I wouldn't consider myself a "serious" gamer, since I usually wait a year or two before picking up games and don't put many hours in a week, but I stay up on the latest gaming news, and I do play games every so often (and play them heavily when I do).
However, I have a dual-core processor. I also have 800 GB harddrive space, and (just recently) 1TB RAID1 networked storage.
I incrementally upgrade some pieces every so often (the videocard was updated in 2009, for example, the RAM was upgraded (to only 3GB(!)) in 2013.
It's an aging computer (bought in 2007), but it currently serves my purpose (but is nearing its end of life), and I intend to get as much real-world value out of my real-world money investment that I made when I purchased the machine before I replace it. I'm getting very good milage (which is very real money saved) out of it.

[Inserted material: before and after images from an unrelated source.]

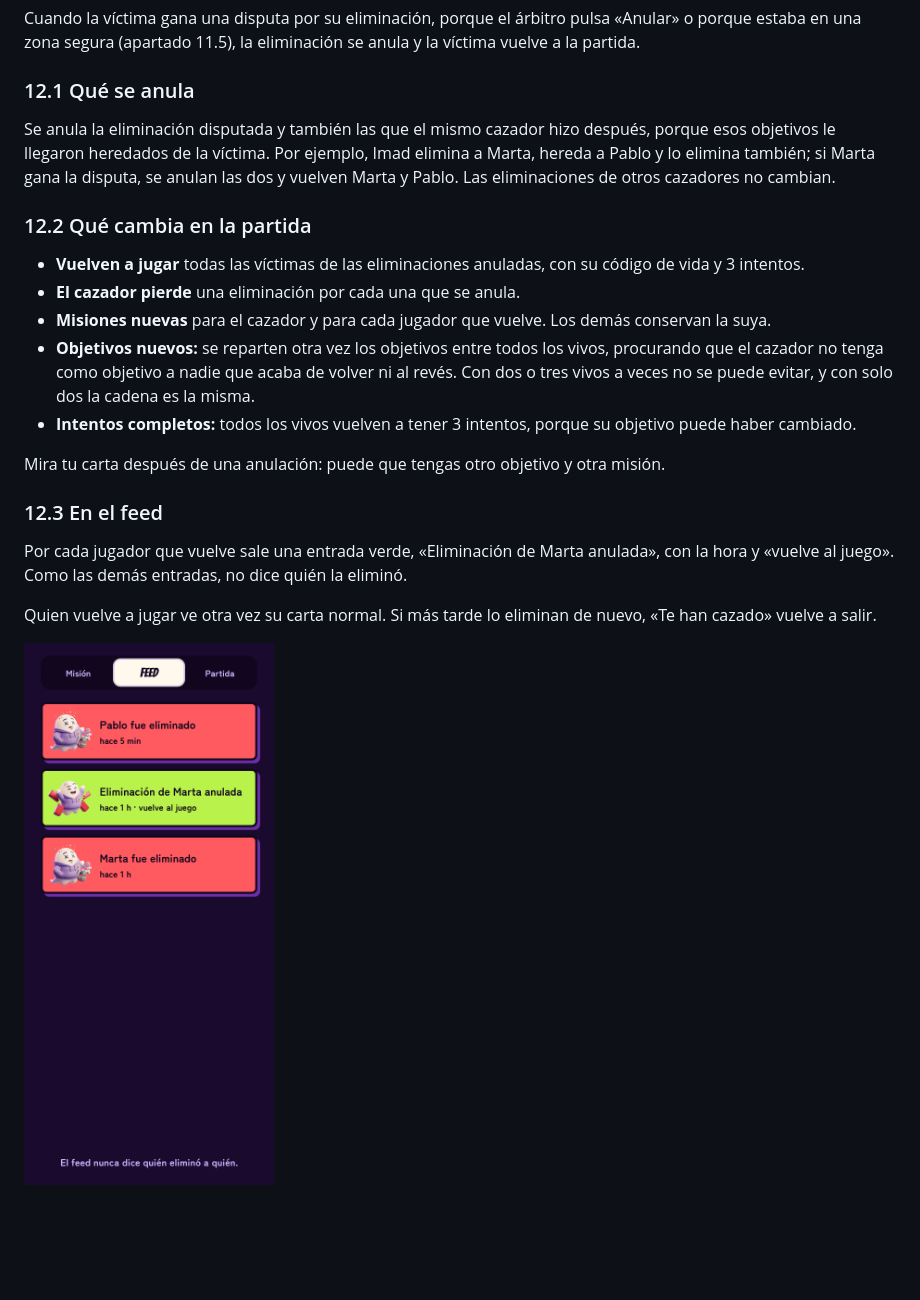
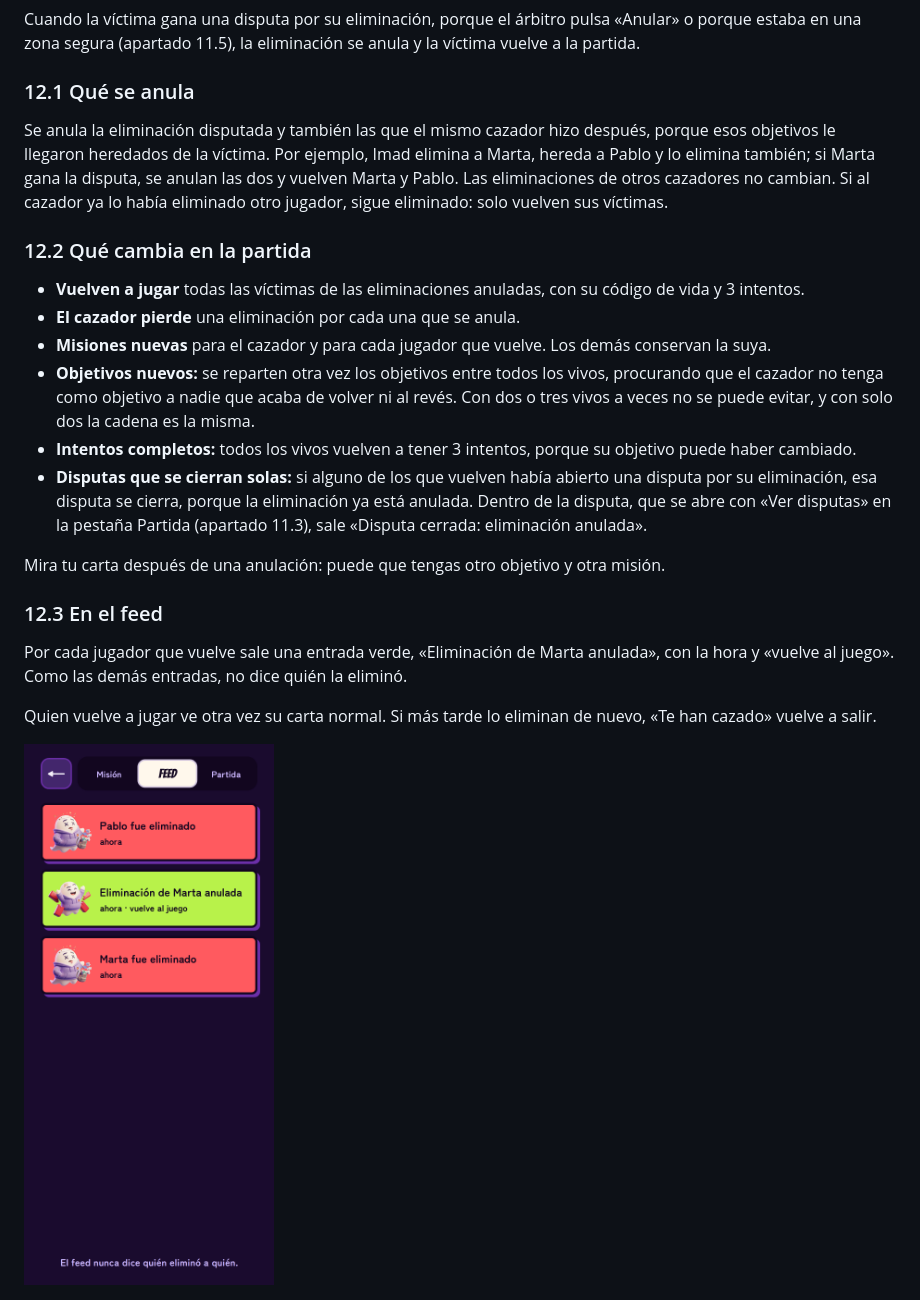
Before and after one commit to UNIZAR-30248-2026-GhostMark/ghostmark, a Markdown page: docs/manual-usuario/README.md, the part around the change. Drawn GitHub-style; pictures changed too: docs/manual-usuario/img/anulacion-feed.png; blank space fills up the shorter version.

Commit message:
Tarea #300: casos del cazador ya eliminado y de las disputas cerradas por la anulación

```diff
--- a/docs/manual-usuario/README.md
+++ b/docs/manual-usuario/README.md
@@ -398,7 +398,7 @@ Cuando la víctima gana una disputa por su eliminación, porque el árbitro puls
 
 ### 12.1 Qué se anula
 
-Se anula la eliminación disputada y también las que el mismo cazador hizo después, porque esos objetivos le llegaron heredados de la víctima. Por ejemplo, Imad elimina a Marta, hereda a Pablo y lo elimina también; si Marta gana la disputa, se anulan las dos y vuelven Marta y Pablo. Las eliminaciones de otros cazadores no cambian.
+Se anula la eliminación disputada y también las que el mismo cazador hizo después, porque esos objetivos le llegaron heredados de la víctima. Por ejemplo, Imad elimina a Marta, hereda a Pablo y lo elimina también; si Marta gana la disputa, se anulan las dos y vuelven Marta y Pablo. Las eliminaciones de otros cazadores no cambian. Si al cazador ya lo había eliminado otro jugador, sigue eliminado: solo vuelven sus víctimas.
 
 ### 12.2 Qué cambia en la partida
 
@@ -407,6 +407,7 @@ Se anula la eliminación disputada y también las que el mismo cazador hizo desp
 - **Misiones nuevas** para el cazador y para cada jugador que vuelve. Los demás conservan la suya.
 - **Objetivos nuevos:** se reparten otra vez los objetivos entre todos los vivos, procurando que el cazador no tenga como objetivo a nadie que acaba de volver ni al revés. Con dos o tres vivos a veces no se puede evitar, y con solo dos la cadena es la misma.
 - **Intentos completos:** todos los vivos vuelven a tener 3 intentos, porque su objetivo puede haber cambiado.
+- **Disputas que se cierran solas:** si alguno de los que vuelven había abierto una disputa por su eliminación, esa disputa se cierra, porque la eliminación ya está anulada. Dentro de la disputa, que se abre con «Ver disputas» en la pestaña Partida (apartado 11.3), sale «Disputa cerrada: eliminación anulada».
 
 Mira tu carta después de una anulación: puede que tengas otro objetivo y otra misión.
 
```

This is just common sense, unless you are a computer hardware enthusiast.
Not everyone who is a gamer is also a computer technician or hardware hobbyist.
I would consider it silly to think that everyone who'd be likely to want to play the game would also have a high-end machine, and I'd think it bad for business for EA to limit their market to only those people.
There are more people buying modern games than there are people who are techy about hardware. I occasionally get calls from otherwise intelligent family members asking me if new game X will run on their machine, or what kind of machine they should buy to play new game Y.
Even when they do, they always have a reasonable budget, and it's always sub-$1000. There is a limit to how much they feel comfortable investing just so they can play a game. They need a computer anyway, but if the difference is between a $400 or $500 laptop, and a $900 laptop capable of playing the latest $60 game, then the actual cost of that game (in their mind) is $460. That's not a number EA wants them to be thinking about.
They just haven't learned hardware (and frankly, I don't know much about it either - I just happen to be the only above-average techy person on their contact list) - and learning hardware shouldn't be a prerequisite to playing games. Even modern games.
Further, how many people hyped up on the latest game are kids or young teens?
"Mom, can I buy Game X? It's $60!" -> "Sounds expensive, but maybe for your birthday."
"Mom, can I buy a new $1400 gaming machine?" -> "Uh, no."
Also, they are wanting to sell the game globally, not just to Americans. What kind of hardware does the average gamer have worldwide? The minimum spec will start there, and increase as EA decides to cut out one area or another.
They also want to sell to the growing age of gamers, including people working 9-to-5 jobs, or in college, who don't have time (or find it a gross waste of money) to constantly upgrade their machines on a bi-annual basis.
What is the market audience EA is going for?
- A) Only people willing to pay $1400 for a high-end machine every two years?
- B) Only people knowledgeable enough in hardware to build (or incrementally upgrade) their own machine for less than $1400?
- C) Only people living in the United States?
- D) Only people over 18 y/o?
Or perhaps they want to be able to sell the game to anybody and everybody willing to hand over $60, and don't want to field millions of support calls from people crying that they didn't read the minimum specs, and don't even know what "a vram" or "a core quad" is, or whether a GeForce 8800 GT is better or worse than a GeForce GTX 560. I mean, surely the large number means it's better right?
(For the record, I also find the 35GB of uncompressed audio a ridiculous thing, and bet they could've come up with a much better solution if they had more time. I'm also not too interested in Titanfall, though I might buy it for $10 on Steam in two years or so when it is on sale)
This is important information to keep in mind if you are developing games for market. You are not the average consumer. I am not the average consumer, and even I have a machine that many people in this thread seem to think is "rare".